Virtualization is where it’s at — running two operating systems side-by-side, so you can flip back and forth. I’ve never used it, but Parallels looks like a truly amazing experience. Windows XP and Mac OS-X running right next to each other, and the latest upgrade allows you to move Windows apps outside the Parallels window and drag and copy things from one OS to the other. Very cool. Michael Verdi has a screencast here.
There has been talk that Apple would include some form of virtualization in Leopard, the next upgrade to the Mac OS, but Apple executives recently quashed that speculation, saying the company is happy with Boot Camp and that Parallels involves “performance degradation.” By which they mean it causes your system to run a lot slower. Some Parallels users have said the same, but others have said for most normal computing tasks it runs fine (in other words, no video games or other graphics-hogging apps).
If you can run Mac OS and Windows on the same machine and use whichever program you want, and drag data back and forth at will between the two, what does an operating system mean? In a sense, it just becomes a visual preference rather than a system or standards choice. And if you spend most of your time using Web apps, the operating system means even less.

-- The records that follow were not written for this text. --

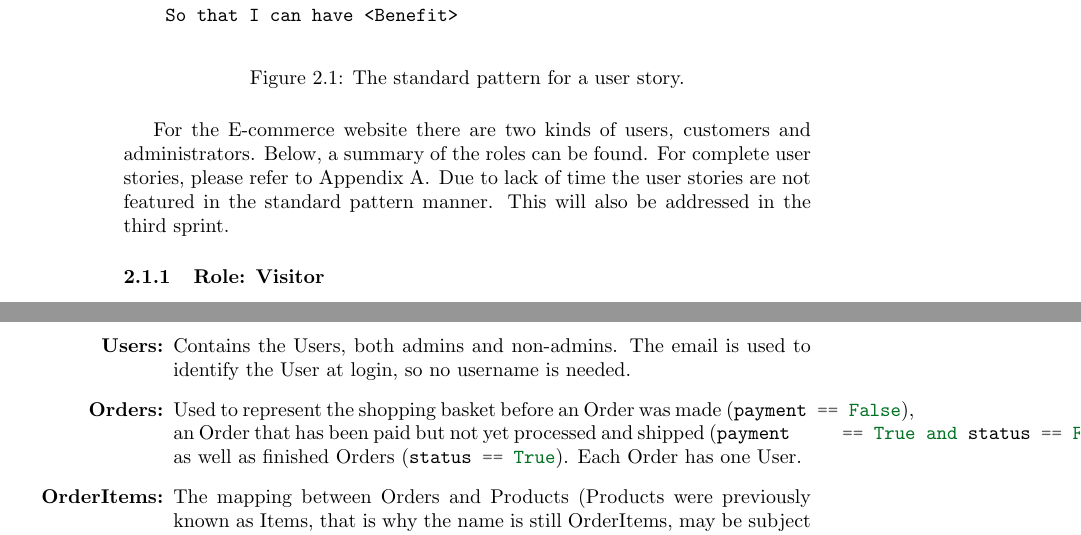
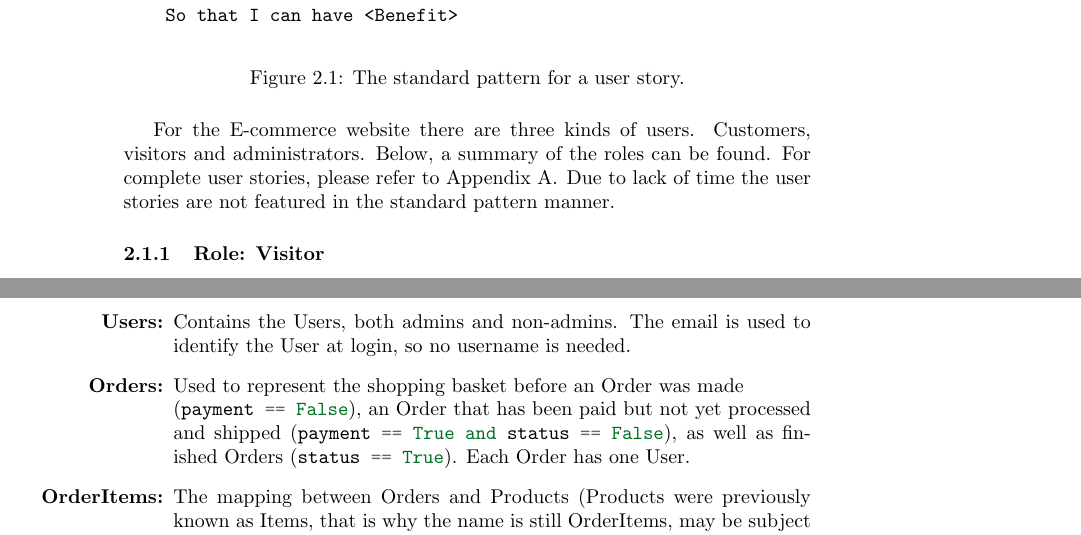
Before and after one commit to Jd3lissen/D0018-Sprint1-Report, a LaTeX paper (main.tex, which reads third_sprint/database.tex, third_sprint/roles.tex): two parts of pages 3 and 4 of 9, joined at a grey line, cut so that both start at the same text. Compiled offline with pdfLaTeX.

Commit message:
small changes in database and roles

```diff
--- a/third_sprint/database.tex
+++ b/third_sprint/database.tex
@@ -12,9 +12,8 @@
   \item[\textbf{Users:}] Contains the Users, both admins and non-admins. The
     email is used to identify the User at login, so no username is needed.
   \item[\textbf{Orders:}] Used to represent the shopping basket before an
-    Order was made (\mintinline{python}{payment == False}), an Order that has
-    been paid but not yet processed and shipped (\mintinline{python}{payment
-    == True and status == False}), as well as finished Orders
+    Order was made \\(\mintinline{python}{payment == False}), an Order that has
+    been paid but not yet processed and shipped (\mintinline{python}{payment == True and status == False}), as well as finished Orders
     (\mintinline{python}{status == True}). Each Order has one User.
   \item[\textbf{OrderItems:}] The mapping between Orders and Products
     (Products were previously known as Items, that is why the name is still
--- a/third_sprint/roles.tex
+++ b/third_sprint/roles.tex
@@ -18,9 +18,9 @@ the pattern shown in Figure~\ref{fig:user_story}.
 
 
 
-For the E-commerce website there are two kinds of users, customers and
+For the E-commerce website there are three kinds of users. Customers, visitors and
 administrators. Below, a summary of the roles can be found. For complete user
-stories, please refer to Appendix~\ref{app:user_stories}. Due to lack of time the user stories are not featured in the standard pattern manner. This will also be addressed in the third sprint.
+stories, please refer to Appendix~\ref{app:user_stories}. Due to lack of time the user stories are not featured in the standard pattern manner.
 
 \subsubsection{Role: Visitor}\label{sec:visitor_role}
 
```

We’re not quite there yet, of course, but would such a world help Apple or Windows more?